Surely the Second Coming is at hand…
We think our madness can bring about the end, just as we sometimes presume that our goodness, effort, insight or perceived progress will create a heaven on earth.
But the heaven of our making never arrives, nor does the end toward which our recurring madness seems to point.
When I was in the Army decades ago, many of my Sergeants were veterans of the Viet Nam
war “conflict.” One of them shared a darkly humorous aphorism about the first experience of combat,
When in danger, when in doubt, run in circles, scream and shout.
It strikes me that a big part of Christian witness should be to help the world to be still and wait. We are prone to jump on the let’s-build-heaven-on-earth bandwagon, as if we are the object of the Psalmist’s praise, to run in circles, scream and shout as if we have power to still the waves and madness (a belief which might well be defined as madness, but I digress).
The ancient prophecies tell us that the peace we seek will not come from a program of human design or exertion of human power, but, like the creation of the universe, be a word of God,
He shall judge between many peoples, and shall decide for strong nations far away; and they shall beat their swords into plowshares, and their spears into pruning hooks; nation shall not lift up sword against nation, neither shall they learn war anymore; but they shall sit every man under his vine and under his fig tree, and no one shall make them afraid, for the mouth of the LORD of hosts has spoken. (Micah 4:3-4 ESV)

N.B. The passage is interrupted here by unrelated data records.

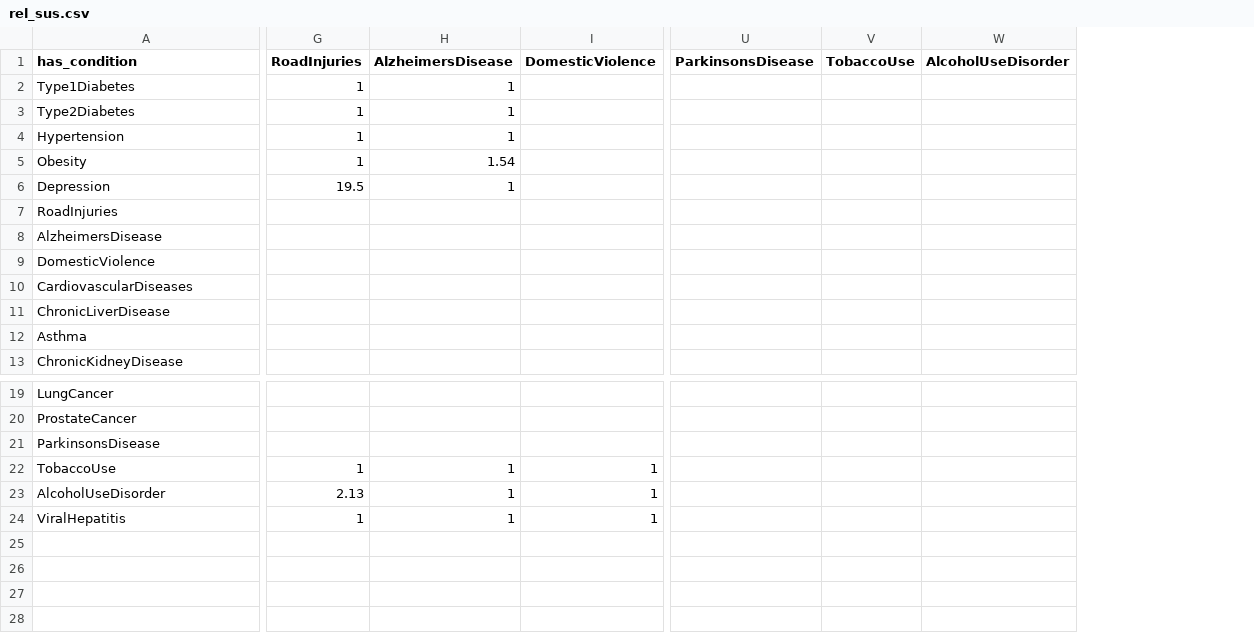
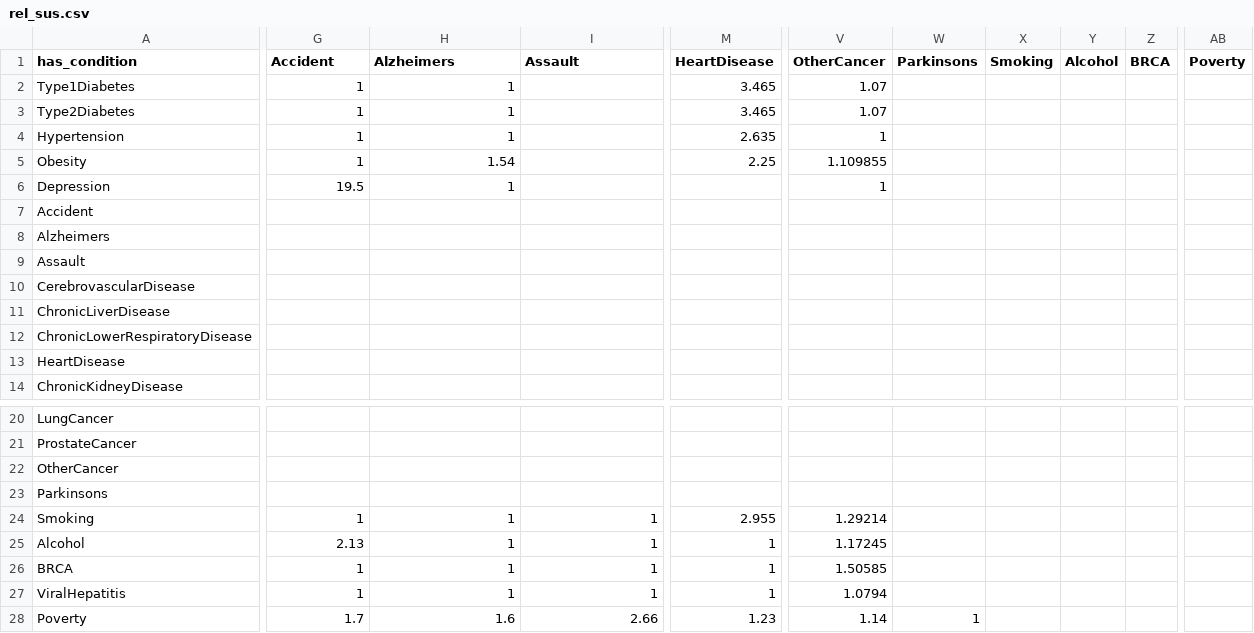
Before and after one commit to starsimhub/mighti, a CSV file: mighti/data/rel_sus.csv, drawn as a sheet; only a part is shown, gaps mark what is left out; removed rows and columns are numbered as before the commit, all else as after; rows hold the shown columns only; the diff covers the shown part only; the diff names each change by its address in the sheet, - before the commit and + after, or states it on an @@ line.

```diff
--- a/mighti/data/rel_sus.csv
+++ b/mighti/data/rel_sus.csv
+column M (HeartDisease), rows 2-5: 3.465 | 3.465 | 2.635 | 2.25; rows 24-25: 2.955 | 1; row 27: 1
-column U (ParkinsonsDisease), empty
-column V (TobaccoUse), empty
-column W (AlcoholUseDisorder), empty
+column V (OtherCancer), rows 2-6: 1.07 | 1.07 | 1 | 1.109855 | 1; rows 24-25: 1.29214 | 1.17245; row 27: 1.0794
+column W (Parkinsons), empty
+column X (Smoking), empty
+column Y (Alcohol), empty
+column Z (BRCA), empty
+column AB (Poverty), empty
-G1: RoadInjuries
+G1: Accident
-H1: AlzheimersDisease
+H1: Alzheimers
-I1: DomesticViolence
+I1: Assault
-A7 (has_condition): RoadInjuries
+A7 (has_condition): Accident
-A8 (has_condition): AlzheimersDisease
+A8 (has_condition): Alzheimers
-A9 (has_condition): DomesticViolence
+A9 (has_condition): Assault
-A10 (has_condition): CardiovascularDiseases
+A10 (has_condition): CerebrovascularDisease
-A12 (has_condition): Asthma
+A12 (has_condition): ChronicLowerRespiratoryDisease
+row 13: HeartDisease
-A22 (has_condition): ParkinsonsDisease
+A22 (has_condition): OtherCancer
+row 23: Parkinsons
-A24 (has_condition): TobaccoUse
+A24 (has_condition): Smoking
-A25 (has_condition): AlcoholUseDisorder
+A25 (has_condition): Alcohol
+row 26: BRCA | 1 | 1 | 1 | 1 | 1.50585
+row 28: Poverty | 1.7 | 1.6 | 2.66 | 1.23 | 1.14 | 1
```
Also changed, not shown: 2 edited cells elsewhere in this file, 28 other files.
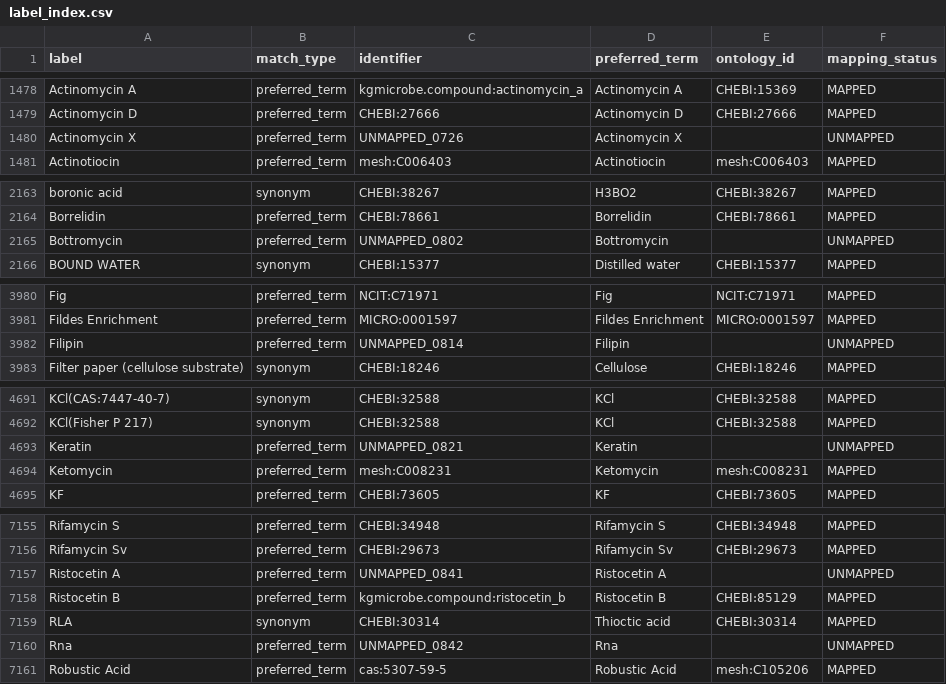
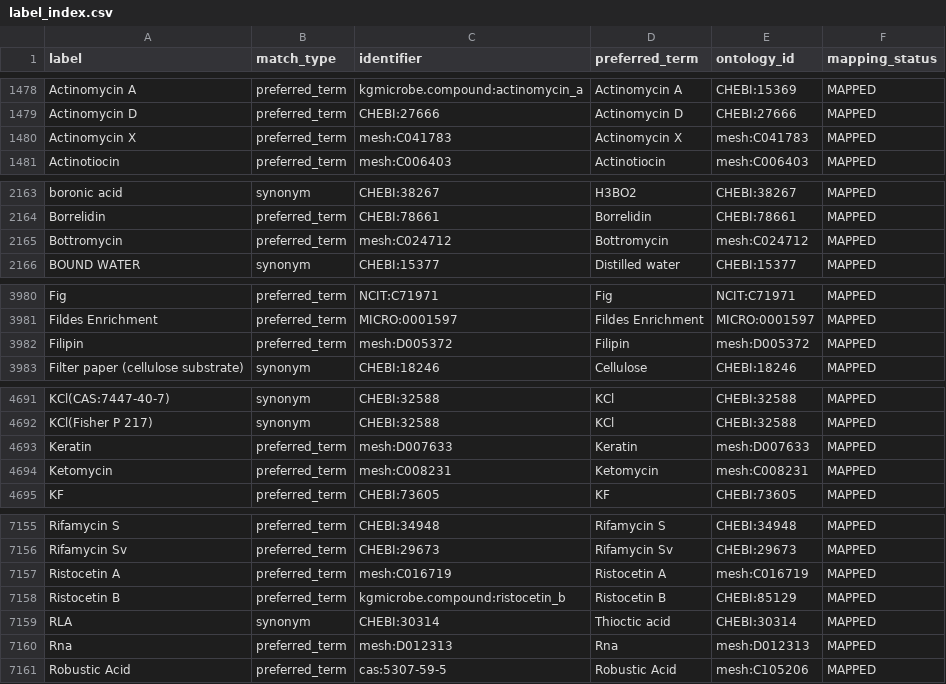
Before and after one commit to CultureBotAI/MediaIngredientMech, a CSV file: docs/data/label_index.csv, drawn as a sheet; only a part is shown, gaps mark what is left out; the diff covers the shown part only.

```diff
--- a/docs/data/label_index.csv
+++ b/docs/data/label_index.csv
@@ -1479,3 +1479,3 @@ Actinomycin A,preferred_term,kgmicrobe.compound:actinomycin_a,Actinomycin A,CHEB
 Actinomycin D,preferred_term,CHEBI:27666,Actinomycin D,CHEBI:27666,MAPPED
-Actinomycin X,preferred_term,UNMAPPED_0726,Actinomycin X,,UNMAPPED
+Actinomycin X,preferred_term,mesh:C041783,Actinomycin X,mesh:C041783,MAPPED
 Actinotiocin,preferred_term,mesh:C006403,Actinotiocin,mesh:C006403,MAPPED
@@ -2164,3 +2164,3 @@ boronic acid,synonym,CHEBI:38267,H3BO2,CHEBI:38267,MAPPED
 Borrelidin,preferred_term,CHEBI:78661,Borrelidin,CHEBI:78661,MAPPED
-Bottromycin,preferred_term,UNMAPPED_0802,Bottromycin,,UNMAPPED
+Bottromycin,preferred_term,mesh:C024712,Bottromycin,mesh:C024712,MAPPED
 BOUND WATER,synonym,CHEBI:15377,Distilled water,CHEBI:15377,MAPPED
@@ -3981,3 +3981,3 @@ Fig,preferred_term,NCIT:C71971,Fig,NCIT:C71971,MAPPED
 Fildes Enrichment,preferred_term,MICRO:0001597,Fildes Enrichment,MICRO:0001597,MAPPED
-Filipin,preferred_term,UNMAPPED_0814,Filipin,,UNMAPPED
+Filipin,preferred_term,mesh:D005372,Filipin,mesh:D005372,MAPPED
 Filter paper (cellulose substrate),synonym,CHEBI:18246,Cellulose,CHEBI:18246,MAPPED
@@ -4692,3 +4692,3 @@ KCl(CAS:7447-40-7),synonym,CHEBI:32588,KCl,CHEBI:32588,MAPPED
 KCl(Fisher P 217),synonym,CHEBI:32588,KCl,CHEBI:32588,MAPPED
-Keratin,preferred_term,UNMAPPED_0821,Keratin,,UNMAPPED
+Keratin,preferred_term,mesh:D007633,Keratin,mesh:D007633,MAPPED
 Ketomycin,preferred_term,mesh:C008231,Ketomycin,mesh:C008231,MAPPED
@@ -7156,6 +7156,6 @@ Rifamycin S,preferred_term,CHEBI:34948,Rifamycin S,CHEBI:34948,MAPPED
 Rifamycin Sv,preferred_term,CHEBI:29673,Rifamycin Sv,CHEBI:29673,MAPPED
-Ristocetin A,preferred_term,UNMAPPED_0841,Ristocetin A,,UNMAPPED
+Ristocetin A,preferred_term,mesh:C016719,Ristocetin A,mesh:C016719,MAPPED
 Ristocetin B,preferred_term,kgmicrobe.compound:ristocetin_b,Ristocetin B,CHEBI:85129,MAPPED
 RLA,synonym,CHEBI:30314,Thioctic acid,CHEBI:30314,MAPPED
-Rna,preferred_term,UNMAPPED_0842,Rna,,UNMAPPED
+Rna,preferred_term,mesh:D012313,Rna,mesh:D012313,MAPPED
 Robustic Acid,preferred_term,cas:5307-59-5,Robustic Acid,mesh:C105206,MAPPED
```
Also changed, not shown: 3 edited cells elsewhere in this file, docs/data/all_ingredients.csv, docs/data/mapped_ingredients.csv, 23 other files.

The call to pause and wait finds lovely expression in one of the Christmas hymns (which at this writing we can keep singing until Wednesday!). May it call us back from running in circles, screaming and shouting,
Still through the cloven skies they come
with peaceful wings unfurled,
and still their heavenly music floats
o’er all the weary world;
above its sad and lowly plains,
they bend on hovering wing,
and ever o’er its Babel sounds
the blessed angels sing.
And ye, beneath life’s crushing load,
whose forms are bending low,
who toil along the climbing way
with painful steps and slow,
look now! for glad and golden hours
come swiftly on the wing.
O rest beside the weary road,
and hear the angels sing!